[Structured diff data]
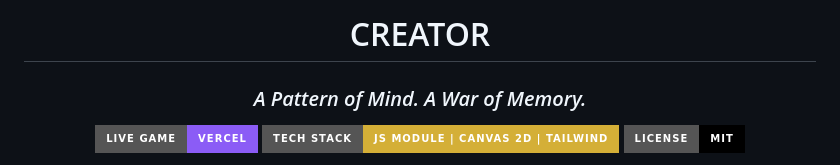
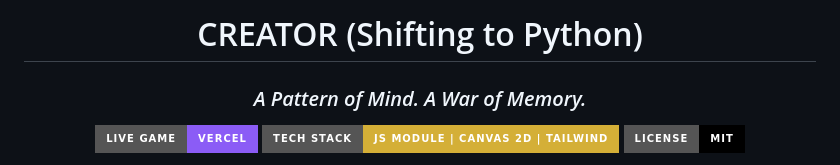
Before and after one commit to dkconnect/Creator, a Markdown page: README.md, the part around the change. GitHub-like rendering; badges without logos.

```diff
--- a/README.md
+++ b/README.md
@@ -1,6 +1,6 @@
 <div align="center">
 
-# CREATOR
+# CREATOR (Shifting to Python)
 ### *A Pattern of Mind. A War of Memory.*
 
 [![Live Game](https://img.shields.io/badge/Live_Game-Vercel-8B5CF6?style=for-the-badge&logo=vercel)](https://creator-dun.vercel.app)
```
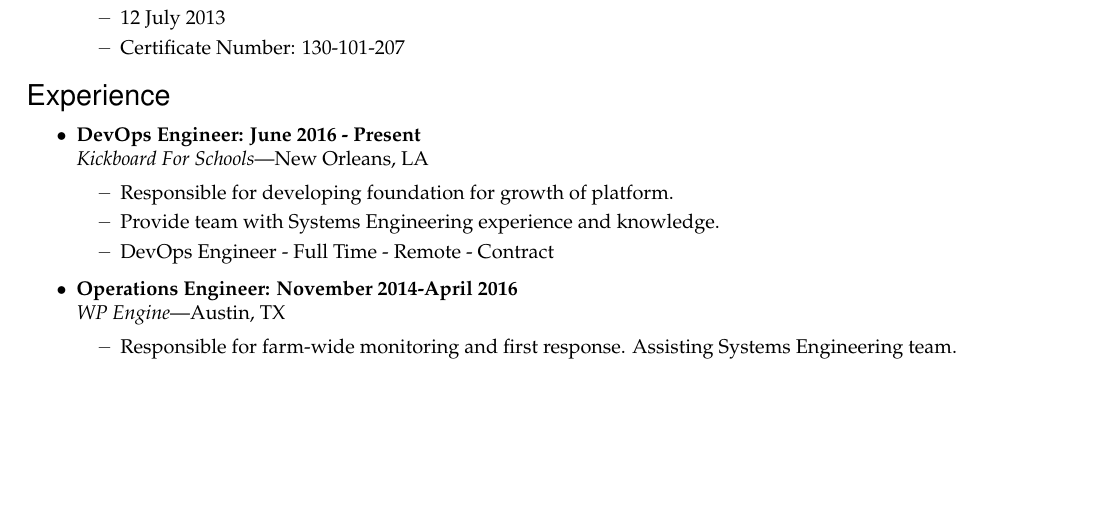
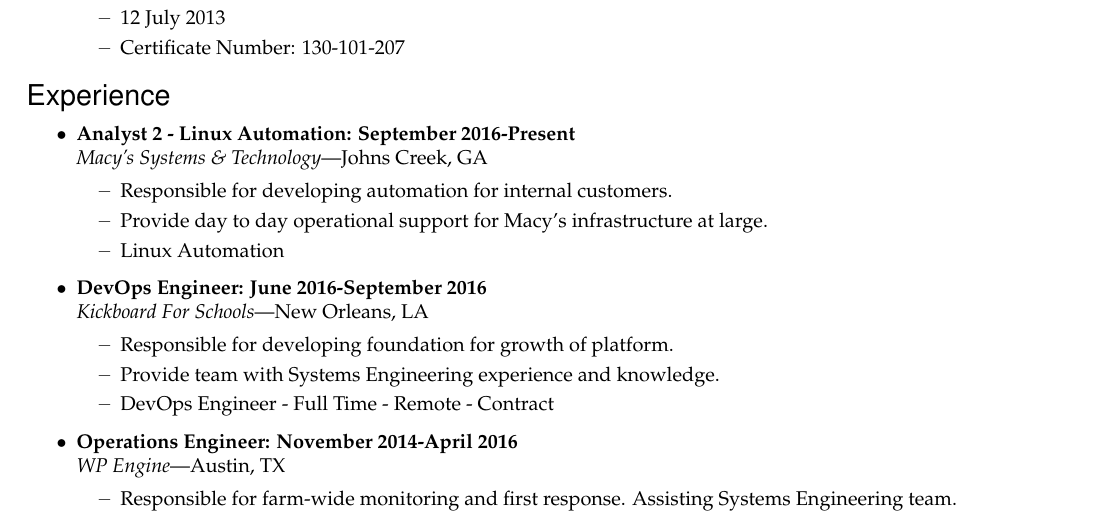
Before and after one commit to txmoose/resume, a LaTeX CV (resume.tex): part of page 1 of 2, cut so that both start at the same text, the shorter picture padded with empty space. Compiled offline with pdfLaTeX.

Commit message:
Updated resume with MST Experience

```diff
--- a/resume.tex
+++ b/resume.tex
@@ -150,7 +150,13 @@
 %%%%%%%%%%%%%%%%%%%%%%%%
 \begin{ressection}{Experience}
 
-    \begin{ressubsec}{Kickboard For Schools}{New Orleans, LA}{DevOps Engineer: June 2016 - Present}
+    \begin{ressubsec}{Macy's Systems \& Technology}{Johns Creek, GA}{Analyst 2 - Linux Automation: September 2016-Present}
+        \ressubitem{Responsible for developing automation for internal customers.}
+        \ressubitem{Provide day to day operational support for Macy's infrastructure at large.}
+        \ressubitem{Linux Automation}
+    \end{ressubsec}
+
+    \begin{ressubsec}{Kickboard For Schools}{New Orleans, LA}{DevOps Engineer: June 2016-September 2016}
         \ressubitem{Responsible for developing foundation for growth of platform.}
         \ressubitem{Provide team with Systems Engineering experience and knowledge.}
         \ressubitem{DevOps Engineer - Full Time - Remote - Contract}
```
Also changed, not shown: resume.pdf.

▶ YOUR ASSIGNMENT: Exactly as written, return each line above and leave the pictures behind.

▶ RESPONSE TO THIS EXERCISE:
Before and after one commit to dkconnect/Creator, a Markdown page: README.md, the part around the change. GitHub-like rendering; badges without logos.

```diff
--- a/README.md
+++ b/README.md
@@ -1,6 +1,6 @@
 <div align="center">
 
-# CREATOR
+# CREATOR (Shifting to Python)
 ### *A Pattern of Mind. A War of Memory.*
 
 [![Live Game](https://img.shields.io/badge/Live_Game-Vercel-8B5CF6?style=for-the-badge&logo=vercel)](https://creator-dun.vercel.app)
```
Before and after one commit to txmoose/resume, a LaTeX CV (resume.tex): part of page 1 of 2, cut so that both start at the same text, the shorter picture padded with empty space. Compiled offline with pdfLaTeX.

Commit message:
Updated resume with MST Experience

```diff
--- a/resume.tex
+++ b/resume.tex
@@ -150,7 +150,13 @@
 %%%%%%%%%%%%%%%%%%%%%%%%
 \begin{ressection}{Experience}
 
-    \begin{ressubsec}{Kickboard For Schools}{New Orleans, LA}{DevOps Engineer: June 2016 - Present}
+    \begin{ressubsec}{Macy's Systems \& Technology}{Johns Creek, GA}{Analyst 2 - Linux Automation: September 2016-Present}
+        \ressubitem{Responsible for developing automation for internal customers.}
+        \ressubitem{Provide day to day operational support for Macy's infrastructure at large.}
+        \ressubitem{Linux Automation}
+    \end{ressubsec}
+
+    \begin{ressubsec}{Kickboard For Schools}{New Orleans, LA}{DevOps Engineer: June 2016-September 2016}
         \ressubitem{Responsible for developing foundation for growth of platform.}
         \ressubitem{Provide team with Systems Engineering experience and knowledge.}
         \ressubitem{DevOps Engineer - Full Time - Remote - Contract}
```
Also changed, not shown: resume.pdf.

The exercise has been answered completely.